The shepherd was present with the flock. The shepherd did not desert the flock. He remained and watched over them. Or as the Psalmist so clearly states “For you are with me.”
Interestingly, in its original Hebrew, the phrase “For you are with me” is in the exact middle of the song, making the notion of with-ness the very center, the very core of this scripture.
With-ness, the presence of God is an important part of the Christian and Jewish narrative. See Genesis 39, when Joseph is sold into slavery, and we’re told God is with him not once, but 4 times.
See Judges 6 when the Lord visits Gideon, the lowliest member of the weakest family and states “Go and deliver your people, I will be with you, and you will be victorious.”
For Christians, the ultimate example of the Lord’s with-ness is Jesus Christ. As Matthew 1:23 states “...’the virgin shall conceive and bear a son, and they shall name him Emmanuel’ which means ‘God is with us.’”
For Matthew, Jesus being “God With Us” was important. Jesus was “God with Us” when he saw the crowds and began to teach them “Blessed are the poor in spirit....”
Jesus was “God with Us” when the waves were battering the boat and he said to the disciples “Take heart, it is I; do not be afraid.”
Jesus was “God with Us” when he had compassion on the hungry crowd and fed them with five loaves and two fish.
And it was the resurrected Jesus who closes out the Gospel by saying “I am with you always, to the end of the age.”
The statement that the Lord is with us is crucial to the testimonies of the Bible. Often times these testimonies occur at moments when hope seems lost: when Joseph is enslaved and so far away from home, when Gideon’s people are victimized by the enemy, when Mary is unwed and pregnant. When Jesus has was nailed to the cross and placed in the tomb.
Those are the times when it seems as if God is the most absent. Those would appear to be the times to give up, assume defeat, and cry out “My God, my God, why have you forsaken me.”
And yet, biblically speaking, it is the complete opposite that transpires. As Joseph, as Gideon, as Mary, as the disciples discover, God is not absent, God has not forsaken them.
In fact God is present and with them in such a manner that God’s presence breaks through reality in a non-traditional way.
Such as when the Lord broke through reality in the form of an infant boy, on a sea besieged by waves, during a picnic in which food was in short supply, and in a garden in which dead people lay.
“For you are with me” becomes the central proclamation of Psalm 23 and what a wonderful proclamation it is. What an appropriate message for us to hear as a congregation.
For as long as the Lord is with us we have hope, as long as the Lord is with us we still have every reason to go on.
For as long as we proclaim the Lord is with us, we hold to the truth that no matter where we journey, no matter where we go, the Good Shepherd is right by our side. Ready to comfort us, ready to lead us, ready to provide restoration.
Slushies, coupons and popcorn are fleeting, what the church has to offer is so much better, for God’s presence is forever.

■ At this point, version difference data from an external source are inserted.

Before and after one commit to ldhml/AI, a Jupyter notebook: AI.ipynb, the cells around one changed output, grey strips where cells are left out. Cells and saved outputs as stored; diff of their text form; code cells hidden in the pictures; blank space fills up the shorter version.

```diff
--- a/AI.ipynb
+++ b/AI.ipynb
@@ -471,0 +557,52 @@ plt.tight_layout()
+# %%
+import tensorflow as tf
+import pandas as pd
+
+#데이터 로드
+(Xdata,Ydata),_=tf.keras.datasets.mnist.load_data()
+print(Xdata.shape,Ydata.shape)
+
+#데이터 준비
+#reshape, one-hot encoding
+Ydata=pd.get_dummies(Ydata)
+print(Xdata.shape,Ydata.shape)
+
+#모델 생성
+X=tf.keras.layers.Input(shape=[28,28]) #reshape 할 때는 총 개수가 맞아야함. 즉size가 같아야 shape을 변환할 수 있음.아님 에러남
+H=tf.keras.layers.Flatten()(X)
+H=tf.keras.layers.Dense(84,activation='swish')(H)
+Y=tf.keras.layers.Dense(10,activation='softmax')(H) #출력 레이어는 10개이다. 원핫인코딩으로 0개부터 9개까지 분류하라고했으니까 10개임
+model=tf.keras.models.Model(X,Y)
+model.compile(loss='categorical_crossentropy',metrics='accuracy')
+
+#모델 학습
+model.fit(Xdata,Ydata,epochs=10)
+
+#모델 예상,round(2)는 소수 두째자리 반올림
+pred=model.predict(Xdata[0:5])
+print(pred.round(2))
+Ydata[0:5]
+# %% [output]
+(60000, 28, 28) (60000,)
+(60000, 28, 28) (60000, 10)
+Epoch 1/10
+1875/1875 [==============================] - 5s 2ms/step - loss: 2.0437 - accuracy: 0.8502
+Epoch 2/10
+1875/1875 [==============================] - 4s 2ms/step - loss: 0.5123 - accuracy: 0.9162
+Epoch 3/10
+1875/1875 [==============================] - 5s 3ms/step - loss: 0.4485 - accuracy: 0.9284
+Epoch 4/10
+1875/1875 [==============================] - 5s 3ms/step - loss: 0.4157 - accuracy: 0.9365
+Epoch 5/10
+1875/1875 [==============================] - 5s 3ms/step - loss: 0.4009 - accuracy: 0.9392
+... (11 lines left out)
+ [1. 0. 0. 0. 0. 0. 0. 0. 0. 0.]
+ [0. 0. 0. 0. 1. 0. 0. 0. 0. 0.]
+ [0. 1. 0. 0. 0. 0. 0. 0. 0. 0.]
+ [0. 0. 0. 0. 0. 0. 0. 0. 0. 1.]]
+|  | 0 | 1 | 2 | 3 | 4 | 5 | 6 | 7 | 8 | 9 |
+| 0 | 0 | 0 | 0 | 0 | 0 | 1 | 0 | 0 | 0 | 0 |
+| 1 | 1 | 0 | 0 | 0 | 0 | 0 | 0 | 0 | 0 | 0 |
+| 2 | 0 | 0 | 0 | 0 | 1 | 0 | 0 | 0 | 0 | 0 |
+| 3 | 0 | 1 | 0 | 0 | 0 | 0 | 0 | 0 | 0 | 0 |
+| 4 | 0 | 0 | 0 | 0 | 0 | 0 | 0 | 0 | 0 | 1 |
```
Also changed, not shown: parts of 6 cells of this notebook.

For you are with me- for me personally, it means if I stay in Grand Rapids or I am called away, the Lord will be by my side.
For you are with me- as a church, it means that regardless if we stay open, or nest with another congregation, go part time or close our doors, the Lord will be by our side.
For you are with me- as individuals, it means that regardless if you are at home or on vacation, if you are in the hospital or a nursing facility, if you are living abroad or away at school, the Lord is with you.
For you are with me- as Christians, it means that regardless if we are in green pastures or dark valleys, if we are beside still waters or in the presence of enemies, the Lord is with us, and is restoring our souls.
No matter what, no matter where, the Good Shepherd is leading us. The Lord is with us and in the with-ness of the Lord we are blessed, in the with-ness we find comfort and in the with-ness we discover that we can never be lost nor will we ever truly be forsaken.
All thanks to the Spirit, not knowing where it will take us, to Jesus who has promised to be with us always, and to God, our great shepherd. Amen.